A couple of weeks ago, I took off Friday from work for 2 reasons. 1) My daughter (and her cousin) were having a joint birthday party in the evening, and 2) It was the first day of the Cleveland Fabulous Food Show (that’s the name, not a review).
I managed to get tickets to the Guy Fieri 12:30 show – which were row two center section by the way (had no idea about that until I got there) – so I headed over when they opened at 10:00 to make sure I saw everything.
First off, there were a TON of exhibitors. Everything from gadgets to restaurants, local food stores, Ohio favorites. If you’re looking for a new salsa or Barbeque sauce, this is the place for you. There are lots of samples if you’re willing to wait in line. I’m usually not that patient. I cherry picked the short lines, waited for a couple brands I had heard of before, and made it to the back of the floor by about 10:45… What to do now?
What’s that sign say? Free wine tasting instructional class at 11:00? First come, first served… Guess I just filled up the next 30 minutes!
Aside from the obvious plusses to this one, there class was really well done. Marianne (check out Marianne’s Wine Blog ), the owner of the Cleveland Wine School gave us a quick overview of the school. Including details like “Open wine tastings on Fridays and Saturday – Bring your own food.” It sounded pretty cool. She said people bring different breads and cheeses… then she launched into the teaching portion of the program. The only cheesy part was an “accidentally served red-wine-gone-bad” which was obviously staged to show what not to drink – which was still very informative and showed me that I had, in fact, had bad wines before.
So What else did I learn? Well, here’s the top 15 (No significance to the number – just happens to be the good stuff) in no particular order:
- Acid cleans the pallet at tastings – that’s why you should have the foods along with wines.
- Tanins protect wine from oxidation – that’s why the reds can last longer than whites.
- Good white wines can be served warm (see her for detail on what constitutes “good” be
- Why swirl the wine? It causes minute amounts of agitation and evaporation that releases aroma
- Pale colors indicate “younger” wines – “Older” wines will be darker as some of the oxidation has already taken place.
- When the pros taste, the do that swishing motion (like with mouthwash). This is done to allow the most surface coverage within the mouth and to release the acid. You can determine the body of the wine this way.
- Speaking of acidity, that seems to be the main determiner or what foods do or should not go with certain foods. Sauvignon Blanc because of it’s high acidity in general, for example, goes weil with any chickens and fishes served with lemon or other citrus.
- White wines get darker as they age, Reds lose color.
- If a red wine has lost color, it’s said to be an older wine – more than 3 years old.
- The small sip offered to you when trying a wine is not to see if you like the wine. It’s to make sure the wine hasn’t gone bad. You already bought the bottle so no sending it back.

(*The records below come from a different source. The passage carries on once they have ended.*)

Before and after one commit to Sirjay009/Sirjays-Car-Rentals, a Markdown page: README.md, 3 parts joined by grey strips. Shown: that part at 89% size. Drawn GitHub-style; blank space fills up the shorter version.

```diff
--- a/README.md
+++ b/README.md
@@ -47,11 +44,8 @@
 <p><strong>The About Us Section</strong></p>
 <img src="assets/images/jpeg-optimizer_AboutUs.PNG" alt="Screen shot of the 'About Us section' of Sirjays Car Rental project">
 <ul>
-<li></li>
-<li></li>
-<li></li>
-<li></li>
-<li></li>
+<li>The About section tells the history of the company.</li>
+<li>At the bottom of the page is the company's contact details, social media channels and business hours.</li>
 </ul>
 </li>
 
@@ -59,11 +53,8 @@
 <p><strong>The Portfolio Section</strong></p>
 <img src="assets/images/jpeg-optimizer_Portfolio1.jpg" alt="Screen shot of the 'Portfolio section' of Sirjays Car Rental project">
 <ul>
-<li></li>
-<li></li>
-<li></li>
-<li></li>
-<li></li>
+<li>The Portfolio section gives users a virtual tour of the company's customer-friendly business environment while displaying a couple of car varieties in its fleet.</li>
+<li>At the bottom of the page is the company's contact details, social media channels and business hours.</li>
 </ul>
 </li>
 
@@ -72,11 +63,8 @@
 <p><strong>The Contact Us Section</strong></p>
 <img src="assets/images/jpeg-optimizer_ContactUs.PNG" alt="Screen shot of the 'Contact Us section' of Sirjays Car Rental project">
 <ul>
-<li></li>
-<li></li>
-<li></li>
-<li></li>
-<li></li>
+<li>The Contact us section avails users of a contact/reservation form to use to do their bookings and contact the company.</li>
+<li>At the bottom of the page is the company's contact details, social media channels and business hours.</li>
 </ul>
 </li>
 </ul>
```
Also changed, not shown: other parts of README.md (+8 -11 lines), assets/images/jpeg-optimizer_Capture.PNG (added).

If you think it’s gone bad, the proper etiquette is to request “Another of the same”
- Tannins also make the mouth feel fuzzy – her words, not mine.
- When tasting – the slight opening of the mouth and inhaling is to determine acidity of the wine. The more the mouth waters, the more acid.
- The highly acidic wines should always be served with food at gatherings.
- TCA is bacteria in corks that are driving the industry to explore synthetic corks and screw tops
- Decanting softens the wine. When the air gets in, the oxygen aerates the tannins making it a softer texture.
Wow – that’s a mouthful. And I was writing quickly, so if any of this is off, please leave me a comment so that I can correct it. And check out the food show and the Cleveland Wine School. Both are time well spent when you would be working otherwise.